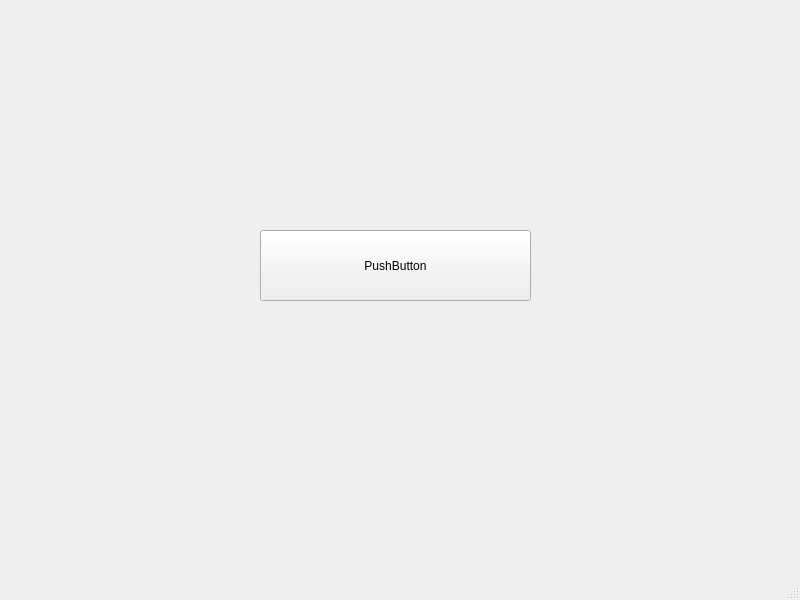
The window that mainwindow.ui (ArtemRotov/PulseAudio) describes before a commit, drawn with Qt 5.
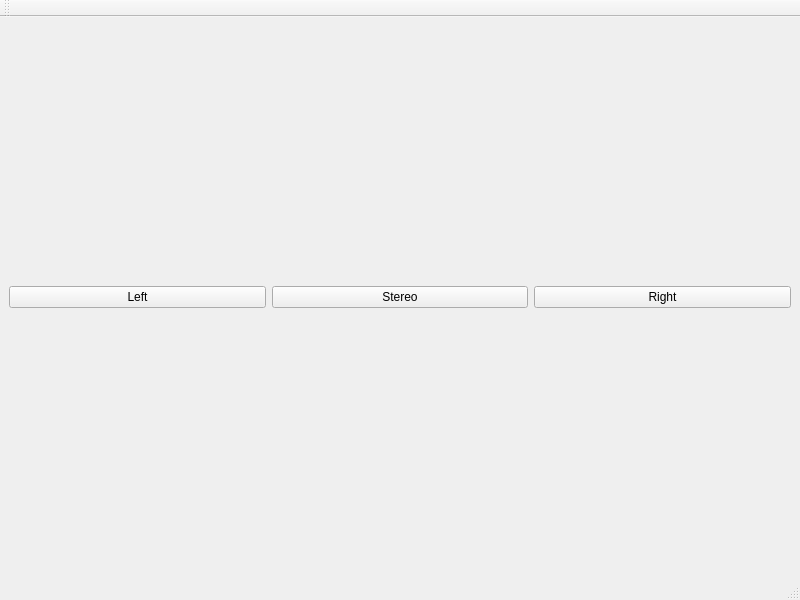
The same window after the commit.

Patch:
```diff
--- a/mainwindow.ui
+++ b/mainwindow.ui
@@ -14,19 +14,29 @@
    <string>MainWindow</string>
   </property>
   <widget class="QWidget" name="centralwidget">
-   <widget class="QPushButton" name="pushButton">
-    <property name="geometry">
-     <rect>
-      <x>260</x>
-      <y>230</y>
-      <width>271</width>
-      <height>71</height>
-     </rect>
-    </property>
-    <property name="text">
-     <string>PushButton</string>
-    </property>
-   </widget>
+   <layout class="QHBoxLayout" name="horizontalLayout">
+    <item>
+     <widget class="QPushButton" name="pbLeft">
+      <property name="text">
+       <string>Left</string>
+      </property>
+     </widget>
+    </item>
+    <item>
+     <widget class="QPushButton" name="pbStereo">
+      <property name="text">
+       <string>Stereo</string>
+      </property>
+     </widget>
+    </item>
+    <item>
+     <widget class="QPushButton" name="pbRight">
+      <property name="text">
+       <string>Right</string>
+      </property>
+     </widget>
+    </item>
+   </layout>
   </widget>
   <widget class="QMenuBar" name="menubar">
    <property name="geometry">
@@ -39,6 +49,17 @@
    </property>
   </widget>
   <widget class="QStatusBar" name="statusbar"/>
+  <widget class="QToolBar" name="toolBar">
+   <property name="windowTitle">
+    <string>toolBar</string>
+   </property>
+   <attribute name="toolBarArea">
+    <enum>TopToolBarArea</enum>
+   </attribute>
+   <attribute name="toolBarBreak">
+    <bool>false</bool>
+   </attribute>
+  </widget>
  </widget>
  <resources/>
  <connections/>
```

=====

Exercise details
All lines above with the word "attribute" need to be reported.

Written solution
+   <attribute name="toolBarArea">
+   </attribute>
+   <attribute name="toolBarBreak">
+   </attribute>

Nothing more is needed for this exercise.